Material supplied =>
------------------------------------------------
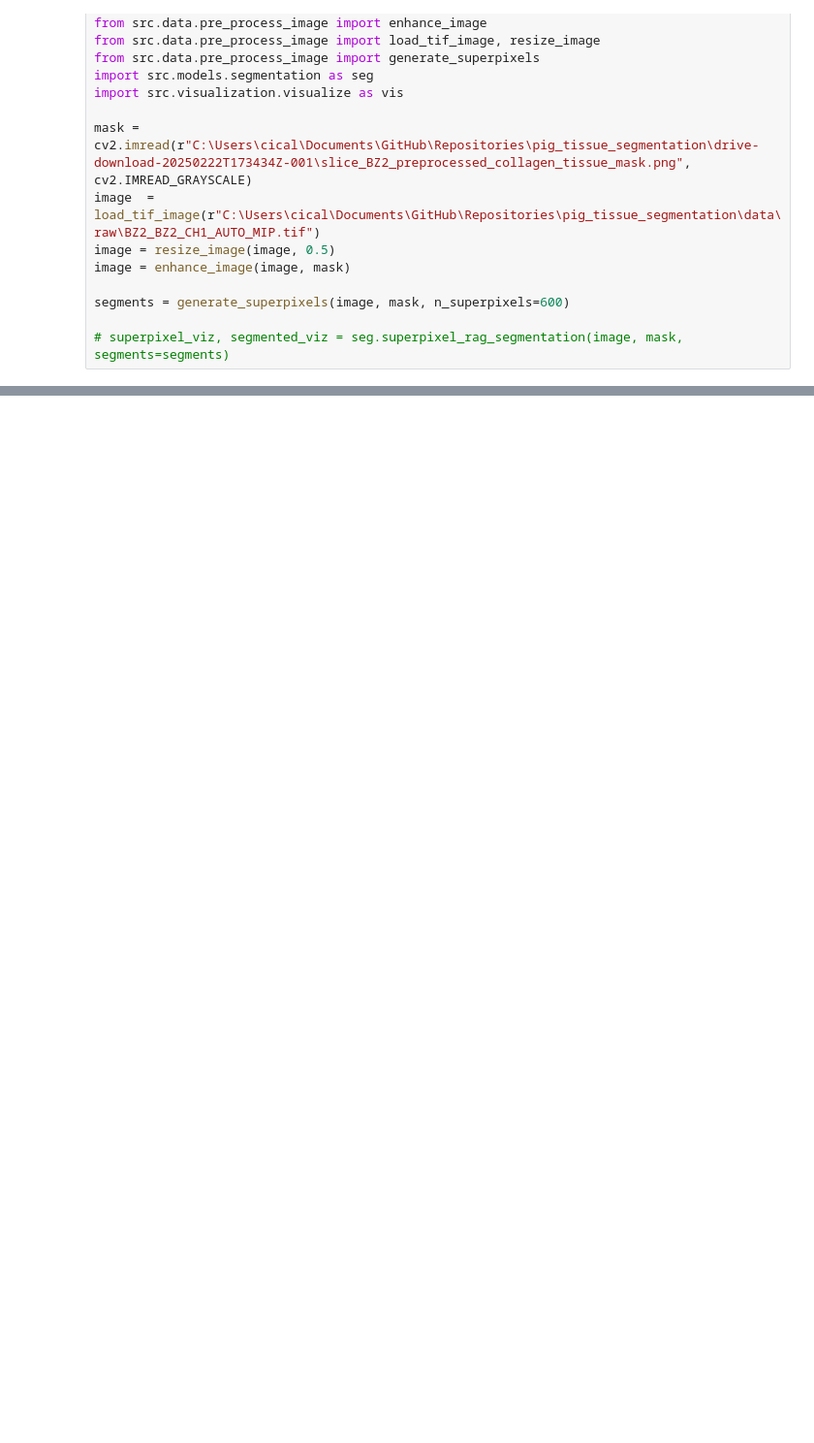
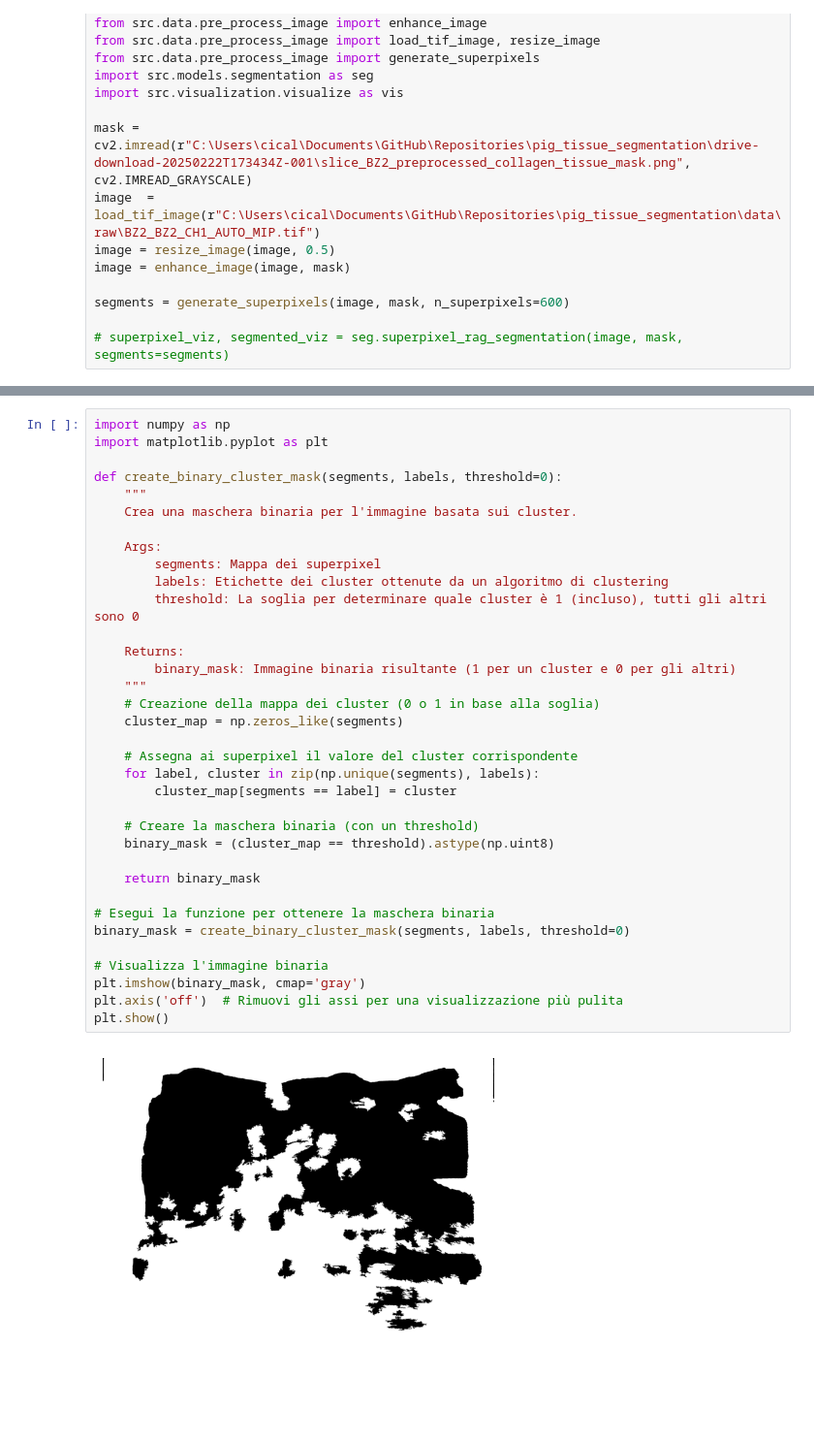
Before and after one commit to vincenzocivale/pig_tissue_segmentation, a Jupyter notebook: notebooks/main.ipynb, the cells around one changed output, grey strips where cells are left out. Shown: that part at 97% size. Cells and saved outputs as stored; diff of their text form; blank space fills up the shorter version.

```diff
--- a/notebooks/main.ipynb
+++ b/notebooks/main.ipynb
@@ -111,0 +99,37 @@ plot_masks(masks)
+# %%
+import numpy as np
+import matplotlib.pyplot as plt
+
+def create_binary_cluster_mask(segments, labels, threshold=0):
+    """
+    Crea una maschera binaria per l'immagine basata sui cluster.
+
+    Args:
+        segments: Mappa dei superpixel
+        labels: Etichette dei cluster ottenute da un algoritmo di clustering
+        threshold: La soglia per determinare quale cluster è 1 (incluso), tutti gli altri sono 0
+
+    Returns:
+        binary_mask: Immagine binaria risultante (1 per un cluster e 0 per gli altri)
+    """
+    # Creazione della mappa dei cluster (0 o 1 in base alla soglia)
+    cluster_map = np.zeros_like(segments)
+
+    # Assegna ai superpixel il valore del cluster corrispondente
+    for label, cluster in zip(np.unique(segments), labels):
+        cluster_map[segments == label] = cluster
+
+    # Creare la maschera binaria (con un threshold)
+    binary_mask = (cluster_map == threshold).astype(np.uint8)
+
+    return binary_mask
+
+# Esegui la funzione per ottenere la maschera binaria
+binary_mask = create_binary_cluster_mask(segments, labels, threshold=0)
+
+# Visualizza l'immagine binaria
+plt.imshow(binary_mask, cmap='gray')
+plt.axis('off')  # Rimuovi gli assi per una visualizzazione più pulita
+plt.show()
+# %% [output]
+[figure, added]
```
Also changed, not shown: parts of 4 cells of this notebook, 1 other file.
------------------------------------------------
Exercise =>
Where the string "labels" occurs in the data, return the whole line.

Answer section =>
+def create_binary_cluster_mask(segments, labels, threshold=0):
+        labels: Etichette dei cluster ottenute da un algoritmo di clustering
+    for label, cluster in zip(np.unique(segments), labels):
+binary_mask = create_binary_cluster_mask(segments, labels, threshold=0)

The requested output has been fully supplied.